Hospitality Business Magazine

Auckland targeted rate validity questioned

Hospitality New Zealand is questioning the validity of the Auckland Council’s proposed targeted rate on commercial accommodation, suggesting it does not meet the core criteria required under the Local Government Act 2002 or the Council’s own Revenue and Financing Policy.

“In the targeted rate proposal document, prepared by the Council, it has identified that for a targeted rate to be introduced there are three core considerations that must be taken into account.” says Rachael Shadbolt, GM Accommodation for Hospitality New Zealand.  “We do not feel that the Council has met these criteria and, as a result, the targeted rate should be shelved”.

The three criteria as set out in the proposal document are:

  • Connection between who would pay the rate and who is receiving benefits from the services to be funded.
  • Impact of the rate for those paying it, affordability.
  • Administrative practicality, administrative costs and legality.

“The affordability factor is our greatest concern as the addition of these targeted rates, on top of current general rates, represents 150% to 300% increases in rates for our Auckland accommodation members.  For a hotel, this could be in the realms of $900,000 off the bottom line.  For motels, which are often husband and wife teams, this is the difference between taking a wage from the business or not.”

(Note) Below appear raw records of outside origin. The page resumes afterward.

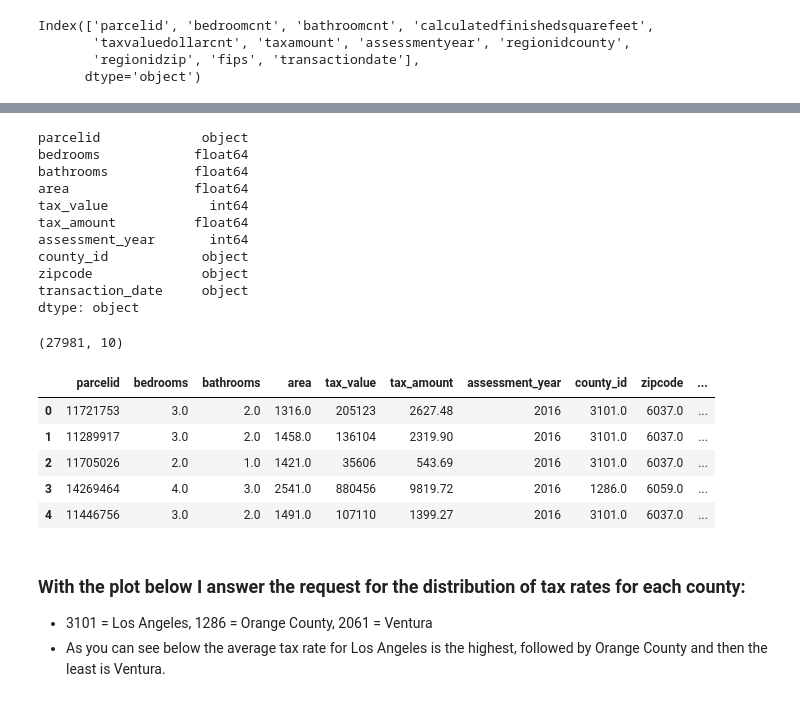
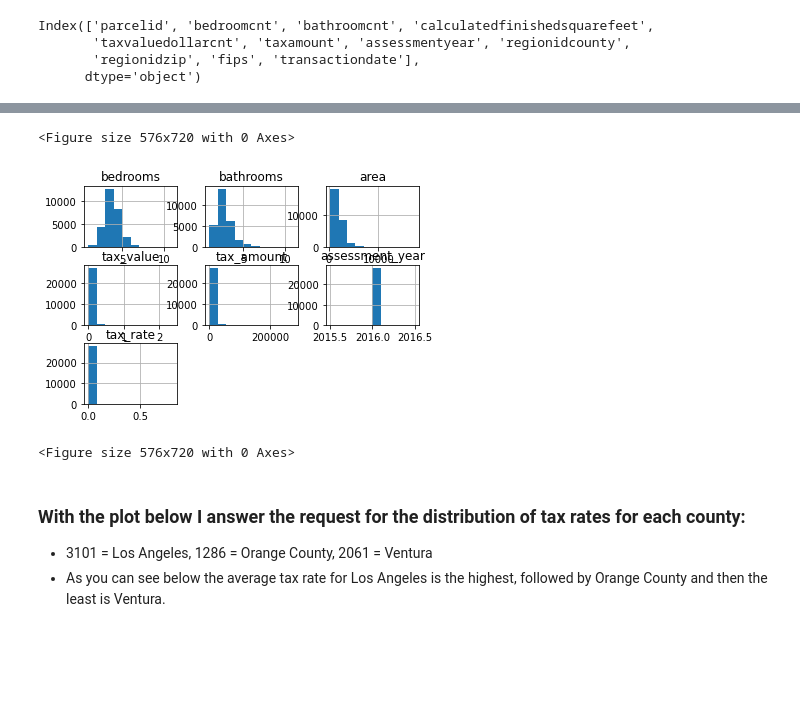
Before and after one commit to SLawsonWoods/zillow_project, a Jupyter notebook: final_zillow_regression_project_notebook.ipynb, the cells around one changed output, grey strips where cells are left out. Saved outputs shown, nothing was run; the diff lists cells and outputs as text; code cells hidden in the pictures; blank space fills up the shorter version.

```diff
--- a/final_zillow_regression_project_notebook.ipynb
+++ b/final_zillow_regression_project_notebook.ipynb
@@ -156,6 +123 @@ Index(['parcelid', 'bedrooms', 'bathrooms', 'area', 'tax_value', 'tax_amount',
       dtype='object')
-# %%
-# Here I am going to check for possible erroneous entries and drop them
-df.drop(df[df['bedrooms'] < 1].index, inplace = True)
-# %%
-df.drop(df[df['bathrooms'] < 1].index, inplace = True)
@@ -165,14 +123,0 @@ df.drop(df[df['area'] < 200].index, inplace = True)
-# %%
-df.dtypes
-# %% [output]
-parcelid             object
-bedrooms            float64
-bathrooms           float64
-area                float64
-tax_value             int64
-tax_amount          float64
-assessment_year       int64
-county_id            object
-zipcode              object
-transaction_date     object
-dtype: object
@@ -184,15 +124,9 @@ df.drop_duplicates(subset ="parcelid",
-# %%
-df.shape
-# %% [output]
-(27981, 10)
+# %%
+df.hist()
+plt.figure(figsize=(8,10))
+# %% [output]
+<Figure size 576x720 with 0 Axes>
+[figure, added]
+<Figure size 576x720 with 0 Axes>
 # %%
 df2 = df
-# %%
-df.head()
-# %% [output]
-|  | parcelid | bedrooms | bathrooms | area | tax_value | tax_amount | assessment_year | county_id | zipcode | ... |
-| 0 | 11721753 | 3.0 | 2.0 | 1316.0 | 205123 | 2627.48 | 2016 | 3101.0 | 6037.0 | ... |
-| 1 | 11289917 | 3.0 | 2.0 | 1458.0 | 136104 | 2319.90 | 2016 | 3101.0 | 6037.0 | ... |
-| 2 | 11705026 | 2.0 | 1.0 | 1421.0 | 35606 | 543.69 | 2016 | 3101.0 | 6037.0 | ... |
-| 3 | 14269464 | 4.0 | 3.0 | 2541.0 | 880456 | 9819.72 | 2016 | 1286.0 | 6059.0 | ... |
-| 4 | 11446756 | 3.0 | 2.0 | 1491.0 | 107110 | 1399.27 | 2016 | 3101.0 | 6037.0 | ... |
```
Also changed, not shown: parts of 30 cells of this notebook, 3 other files.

“One of our motel members is facing a 290% increase in their rates, a reduction in income of $27,000 per annum and, alarmingly, an estimated reduction in business value of around $100,000.  That doesn’t sound very affordable, does it?”

“The connection between who is paying the rate and who is receiving the benefits is also questionable.  Auckland commercial accommodation providers enjoy only 10% of the Auckland visitor spend.  The other 90% is spread across food and beverage, passenger transport, cultural, recreational and gambling, tourism and retail.  Also, it does not take into account accommodation providers like AirBnB, Bookabach, etc, who benefit from the visitor economy but are not included in the targeted rate”.

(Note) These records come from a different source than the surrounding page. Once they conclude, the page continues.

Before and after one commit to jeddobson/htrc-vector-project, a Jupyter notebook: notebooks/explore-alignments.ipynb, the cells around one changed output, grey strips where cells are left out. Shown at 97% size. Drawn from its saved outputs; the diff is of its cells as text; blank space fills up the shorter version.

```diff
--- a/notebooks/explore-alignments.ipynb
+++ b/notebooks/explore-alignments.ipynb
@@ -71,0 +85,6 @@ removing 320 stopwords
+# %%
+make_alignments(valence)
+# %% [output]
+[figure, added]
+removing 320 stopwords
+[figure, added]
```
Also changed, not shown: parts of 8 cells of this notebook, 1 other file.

A question has been raised by operators on the outskirts of Auckland, who are also being targeted, about the benefits ATEED delivers to them.  The money raised from the targeted rate would be put towards funding ATEED’s $27.8 million visitor promotion activity.

Carol Murphy from BK’s Counties Motor Lodge says, “Being in Pukekohe, half the time we don’t even feature on Auckland maps or area information, we pay tolls to ring Auckland and no longer have a bus service.  How can they say that we benefit from the promotion ATEED does, when we are barely considered part of Auckland?”

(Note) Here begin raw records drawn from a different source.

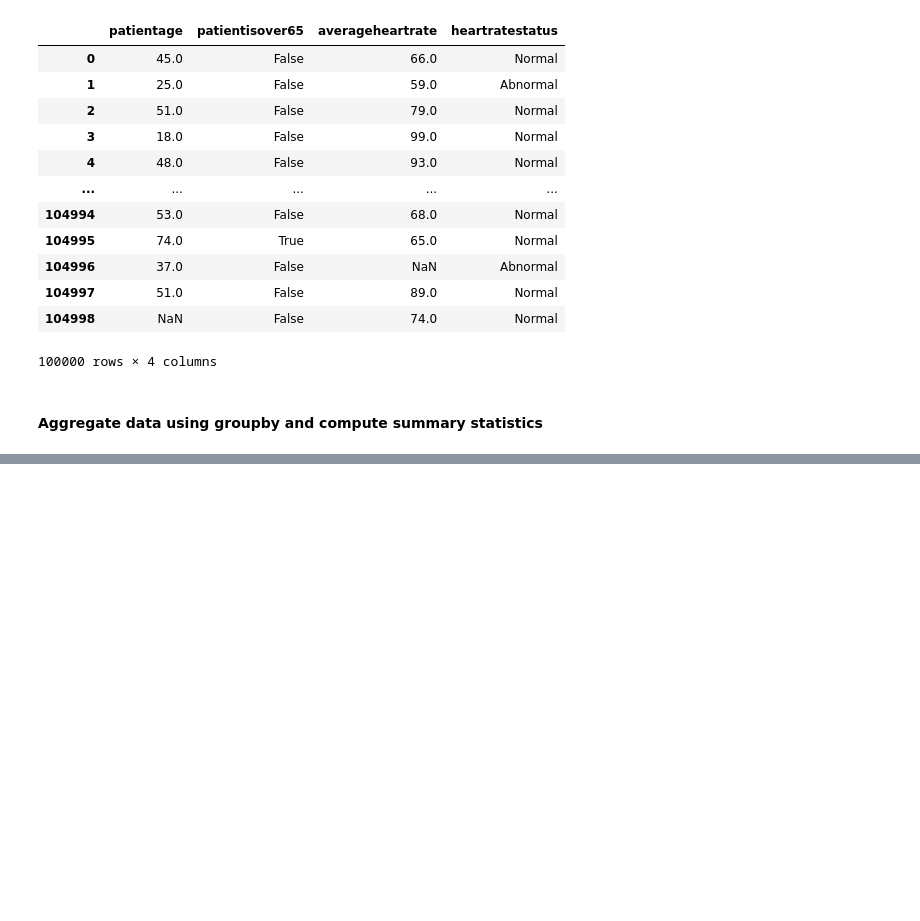
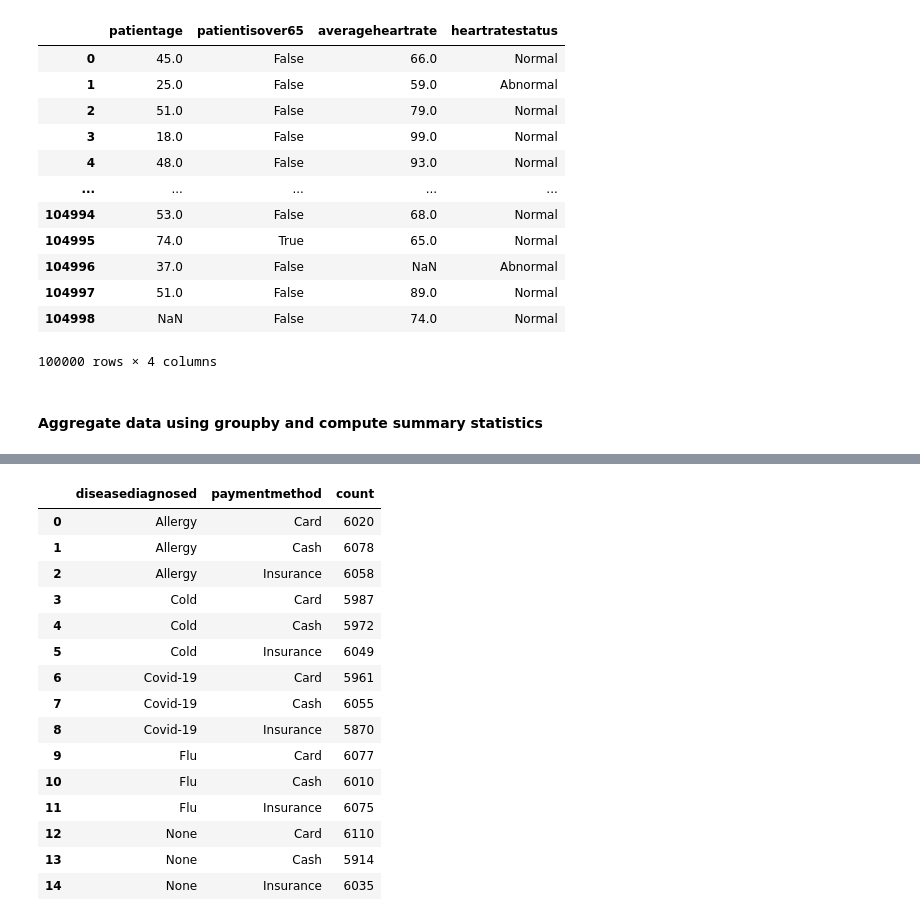
Before and after one commit to Helzheng123/datasci_2_manipulation, a Jupyter notebook: hha507_wk2_assignment.ipynb, the cells around one changed output, grey strips where cells are left out. Cells and saved outputs as stored; diff of their text form; code cells hidden in the pictures; blank space fills up the shorter version.

```diff
--- a/hha507_wk2_assignment.ipynb
+++ b/hha507_wk2_assignment.ipynb
@@ -187,0 +218,21 @@ selected_columns
+# %%
+# this is to show the payment method count for each disease diagnosed category
+ways_to_pay = data.groupby(['diseasediagnosed', 'paymentmethod']).size().reset_index(name='count')
+ways_to_pay
+# %% [output]
+|  | diseasediagnosed | paymentmethod | count |
+| 0 | Allergy | Card | 6020 |
+| 1 | Allergy | Cash | 6078 |
+| 2 | Allergy | Insurance | 6058 |
+| 3 | Cold | Card | 5987 |
+| 4 | Cold | Cash | 5972 |
+| 5 | Cold | Insurance | 6049 |
+| 6 | Covid-19 | Card | 5961 |
+| 7 | Covid-19 | Cash | 6055 |
+| 8 | Covid-19 | Insurance | 5870 |
+| 9 | Flu | Card | 6077 |
+| 10 | Flu | Cash | 6010 |
+| 11 | Flu | Insurance | 6075 |
+| 12 | None | Card | 6110 |
+| 13 | None | Cash | 5914 |
+| 14 | None | Insurance | 6035 |
```
Also changed, not shown: parts of 3 cells of this notebook.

Ms Shadbolt said, “The final factor is administrative practicality, costs and legality and that has highlighted all sorts of issues.  The biggest is actually nailing down who owns the building and who pays the rates”.

The targeted rate is based on the capital value(CV) of the building and has no direct link to the visitor the rate is suggested to be targeting.

“For motels, most of which are leased, the rates burden generally falls to the motelier”, she said.  “In hotels, the properties can be owned or leased in a number of ways.  There is a good chance some of these lease agreements mean the building or apartment owner is the rate payer, not the hotel or apartment hotel.  Effectively the Council is targeting the building owner or the property investor.  In this case, there is no connection between the rate payer and the visitor, so they have no way of passing on the targeted rate”.

The Council has asserted that it assumes the targeted rate will be passed on to the visitor.

“Again, the administrative practicality of passing the rate on comes into question.  Many operators have contracted rates which means the room rates are set for a certain length of time and the targeted rate cannot be passed on to those clients. Additionally, just adding $6 onto a rate isn’t generally entered into lightly as it can have an impact on the market, particularly for price sensitive sectors like backpackers where they will walk the length of Queens Street to save a dollar on room rate”.

“Advice from the Commerce Commission has been that hotels and other accommodation providers must not discuss whether or not they put the targeted rate onto the guests’ bill because that could be in breach of the Commerce Act.  So, we have the Council saying just add it on and the Commerce Commission saying tread carefully.”

“We believe the targeted rate hasn’t been well thought through, it doesn’t meet the core criteria set out by Local Government or the Council and it needs to be shelved.  The preference is for a national discussion about a visitor levy or tax and we would support Auckland Council in getting those national discussions on the table as quickly as possible.” she said.